Another factor that determines which hole saw is best for a specific job is the type of material covering the teeth. Bi-metal saws are best for cutting metals, plastics, and wood. Carbide-tipped saws are better for fiberglass, Formica, and soft materials. And for hard materials like concrete, tile, and ceramic, use a hole saw with diamond-coated teeth or diamond-edged grain.
Manual and cordless drills rarely provide the power required to reach the adequate speed recommended by saw manufacturers. If you do plan to use a cordless drill, be sure to get a hole saw tailored to the drill. When selecting a saw, check the diameter of your drill chuck and pick the correct size accordingly. You wouldn’t want to buy a saw that doesn’t fit your drill!

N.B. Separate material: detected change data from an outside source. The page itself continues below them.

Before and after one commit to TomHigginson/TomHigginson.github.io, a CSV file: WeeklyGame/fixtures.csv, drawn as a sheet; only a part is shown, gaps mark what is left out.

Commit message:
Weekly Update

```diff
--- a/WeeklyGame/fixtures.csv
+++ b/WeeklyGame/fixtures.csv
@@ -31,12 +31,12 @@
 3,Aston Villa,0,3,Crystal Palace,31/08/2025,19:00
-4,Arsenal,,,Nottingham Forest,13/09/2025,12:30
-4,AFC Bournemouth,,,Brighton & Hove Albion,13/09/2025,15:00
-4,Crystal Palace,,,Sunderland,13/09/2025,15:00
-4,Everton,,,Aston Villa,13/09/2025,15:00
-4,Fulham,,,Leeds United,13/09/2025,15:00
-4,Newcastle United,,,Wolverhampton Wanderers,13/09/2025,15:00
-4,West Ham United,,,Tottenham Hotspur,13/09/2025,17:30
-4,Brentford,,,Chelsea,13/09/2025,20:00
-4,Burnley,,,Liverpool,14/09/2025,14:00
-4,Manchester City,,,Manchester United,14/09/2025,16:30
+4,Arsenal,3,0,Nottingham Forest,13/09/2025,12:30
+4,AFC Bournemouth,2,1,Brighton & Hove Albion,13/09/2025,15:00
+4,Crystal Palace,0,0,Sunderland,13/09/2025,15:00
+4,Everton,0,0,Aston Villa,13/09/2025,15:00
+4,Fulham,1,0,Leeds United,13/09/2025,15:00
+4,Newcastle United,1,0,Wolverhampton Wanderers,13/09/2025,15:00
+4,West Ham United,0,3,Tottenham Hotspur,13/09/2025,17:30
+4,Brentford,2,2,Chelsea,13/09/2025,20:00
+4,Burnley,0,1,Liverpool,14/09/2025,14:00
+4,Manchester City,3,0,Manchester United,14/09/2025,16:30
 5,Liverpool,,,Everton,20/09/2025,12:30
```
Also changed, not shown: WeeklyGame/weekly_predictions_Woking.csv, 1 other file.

Each hole saw operates at a different speed, and the speed depends on the diameter of the saw. Softer materials like wood and plastic require a much higher speed, or revolutions per minute, than concrete. For this reason, we recommend that hole saws be used with variable speed drills.
You also need to keep in mind how deep of a hole you intend to cut. Some saws will drill deep holes with a small diameter, and others may do the opposite. Generally, holes with a larger diameter also have less depth. Always assess your needs before selecting the appropriate drill for the task. Don’t pick a long drill bit if you don’t need to make any deep holes.
Hole saws are essentially cylindrical saws meant for cutting holes of a specific depth. They are often used by masons, decorators, carpenters, and electricians.
Selecting the best hole saw for you is not an easy task, since there are so many models to choose from. The ideal saw for you will depend on what projects you’d like to complete. We’ve laid out the various options so that you can pick the best one for you.
If you found this article helpful, be sure to leave a comment or share it your friends and family so they can also find the perfect hole saw.
(Source of Featured Image: Alexandr Makarov: 14805039/ 123rf.com)